“These fish all headed for deep water,” I suggested.

Thomason must’ve figured I was right, and we abandoned our game plan and headed for the deeper nearby bayous. His original plan was to fish the myriads of islands from Iron Banks to Whiskey Bay and on up to American Bay.

“There’s Telegraph Point, Pelican Point and several great islands to fish in American Bay,” he said. “And you fish them precisely the same way we’ve been fishing this island. Troll up to them so you won’t scatter the fish. Big trout are very skittish, that’s how they survived long enough to reach 5 and 6 pounds or more.

“If you drive right up to an island with your outboard running and splash your anchor in the water, it doesn’t mean you won’t catch any fish.

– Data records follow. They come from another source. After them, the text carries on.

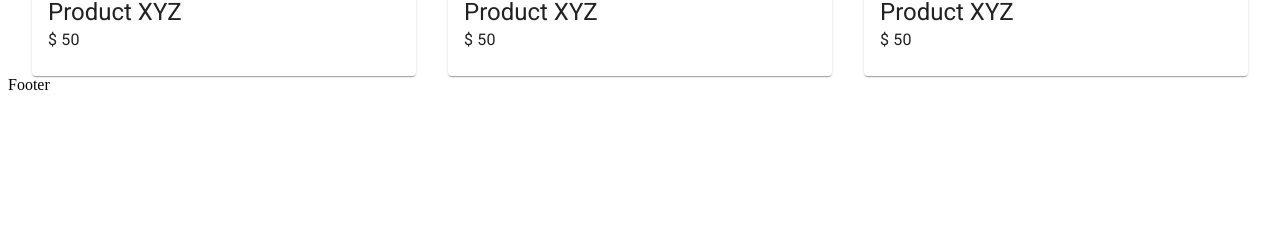
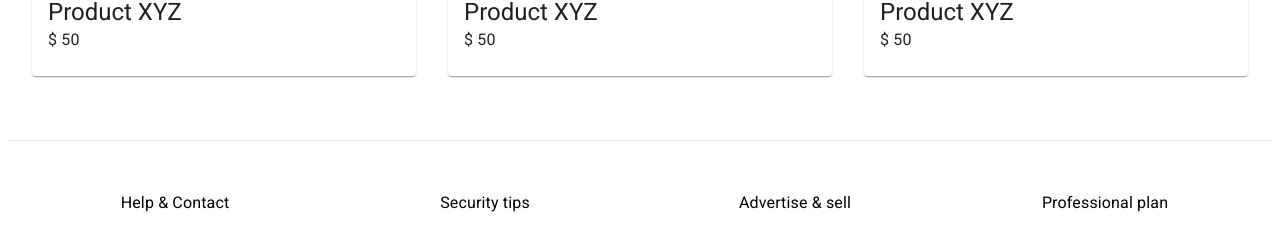
Before and after one commit to meloryayala/anunx-next-project, a Next.js app: page / in a window 1280 px wide. Shown: the part 603-854 px from the top of the page. Before the commit the page ends 800 px from the top, so only its background shows below. Built offline with nearby package versions, Linux system fonts and the light colour scheme.

Commit message:
Creating Footer component

```diff
--- /dev/null
+++ b/src/components/Footer.js
@@ -0,0 +1,68 @@
+import {
+    Box,
+    Container,
+    Grid,
+    Typography,
+} from "@material-ui/core"
+
+import { makeStyles } from "@material-ui/core"
+import Link from "next/link"
+
+
+const useStyles = makeStyles((theme) => ({
+    footer: {
+        borderTop: `1px solid ${theme.palette.divider}`,
+        marginTop: theme.spacing(8),
+        paddingTop: theme.spacing(3),
+        paddingBottom: theme.spacing(3),
+        [theme.breakpoints.up('sm')]: {
+            paddingTop: theme.spacing(6),
+            paddingBottom: theme.spacing(6),
+        }
+    }
+}))
+
+const Footer = () => {
+
+    const classes = useStyles()
+
+    return (
+        <Container maxWidth="lg" component="footer" className={classes.footer}>
+            <Grid container spacing={3}>
+                <Grid item xs={6} sm={3}>
+                    <Box textAlign="center">
+                        <Link href="#">
+                            <Typography variant="subtitle1">Help & Contact</Typography>
+                        </Link>
+                    </Box>
+                </Grid>
+
+                <Grid item xs={6} sm={3}>
+                    <Box textAlign="center">
+                        <Link href="#">
+                            <Typography variant="subtitle1">Security tips</Typography>
+                        </Link>
+                    </Box>
+                </Grid>
+
+                <Grid item xs={6} sm={3}>
+                    <Box textAlign="center">
+                        <Link href="/user/dashboard">
+                            <Typography variant="subtitle1">Advertise & sell</Typography>
+                        </Link>
+                    </Box>
+                </Grid>
+
+                <Grid item xs={6} sm={3}>
+                    <Box textAlign="center">
+                        <Link href="#">
+                            <Typography variant="subtitle1">Professional plan</Typography>
+                        </Link>
+                    </Box>
+                </Grid>
+            </Grid>
+        </Container>
+    )
+}
+
+export default Footer
--- a/templates/Default.js
+++ b/templates/Default.js
@@ -1,3 +1,4 @@
+import Footer from '../src/components/Footer'
 import Header from '../src/components/Header'
 
 const Default = ({ children }) => {
@@ -5,7 +6,7 @@
         <>
             <Header />
             {children}
-            <footer>Footer</footer>
+            <Footer />
         </>
     )
 }
```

But you won’t catch any big fish. People who make a lot of noise still catch some fish, and then say it doesn’t matter whether you’re noisy or not. But they don’t realize what they missed and could have caught — big fish, whopper trout, up to 6, 7 and even 8 pounds, if they wouldn’t have been so noisy and chased the big ones away.

“So, if you’re targeting big trout, I always recommend you keep your noise to a minimum. Then, cast topwater baits as far away from the boat as you can reach and walk them in.

“The reason for the long distance casting is that the water along shorelines is usually very clear and very shallow, and the fish can see your boat a long way off. They’ll associate anything as big as a boat with a predator, and that will definitely spook them. So let one person toss topwater baits as far as possible, and let others on board try the shallow-swimming baits. That way you’ll find out what the fish want, and everybody can then switch to that,” he said.

Another technique that Thomason says has proved successful out here is to drift along the reefs near the islands. Some are marked with the traditional white poles, but others you’ll have to find with your depth sounder. You’ll see where the bottom rises up from 4 or 5 feet to a ridge just a foot or two from the surface.

Drift and troll within casting distance from the ridge, and fish on both sides of the boat. Sometimes the fish will patrol right alongside the reef, but other times they’ll hang off it as much as 25 to 50 yards, just like they do the islands.

He says to use the same baits, because they are the best producers from now through May, and there is one other cardinal rule he insists on.

“Whether fishing the islands, shorelines or reefs, NEVER ANCHOR! The anchor is poison. The minute you put it over, you put the poison in the water and the bite stops. You have to drift and troll to get on these big trout,” he insisted.

As we sped past them, Thomason said all of these islands and reefs are going to swarm with trout in April. I could tell he wanted to hit the Whiskey Bay islands. I could see it in his longing gaze in that direction. He was looking for baitfish activity, birds diving, moving water, anything that could justify stopping there for a short try.

“But the water there is pretty shallow, isn’t it?” I opined, “and probably the fish all headed for deeper water to stay ahead of this front.”

Reluctantly, he pointed the bow toward the deeper waters of Thorn Tree and Big Four bayous.

Thomason should never have listened to me. After all, what do I know? I’m just a writer, little more than an outdoor reporter. I don’t know what these charter guides know. I just go along for the ride, write what they tell me, cast where they tell me to, use the bait they suggest and the technique they suggest, and we always manage to catch what they say we will.

Now we were in trouble. The shepherd was being led by the sheep, and that is always a sure recipe for disaster.

We did catch some trout, but not the big ones that Thomason sought. But the fellows who fished the area Thomason originally planned for us to fish that same day caught fish. Plenty fish. Big trout. Up to 7 pounds. Me and my big mouth.


You can contact Capt. Charlie Thomason at (504) 278-FISH.

About Rusty Tardo 371 Articles
Rusty Tardo grew up in St. Bernard fishing the waters of Delacroix, Hopedale and Shell Beach. He and his wife, Diane, have been married over 40 years and live in Kenner.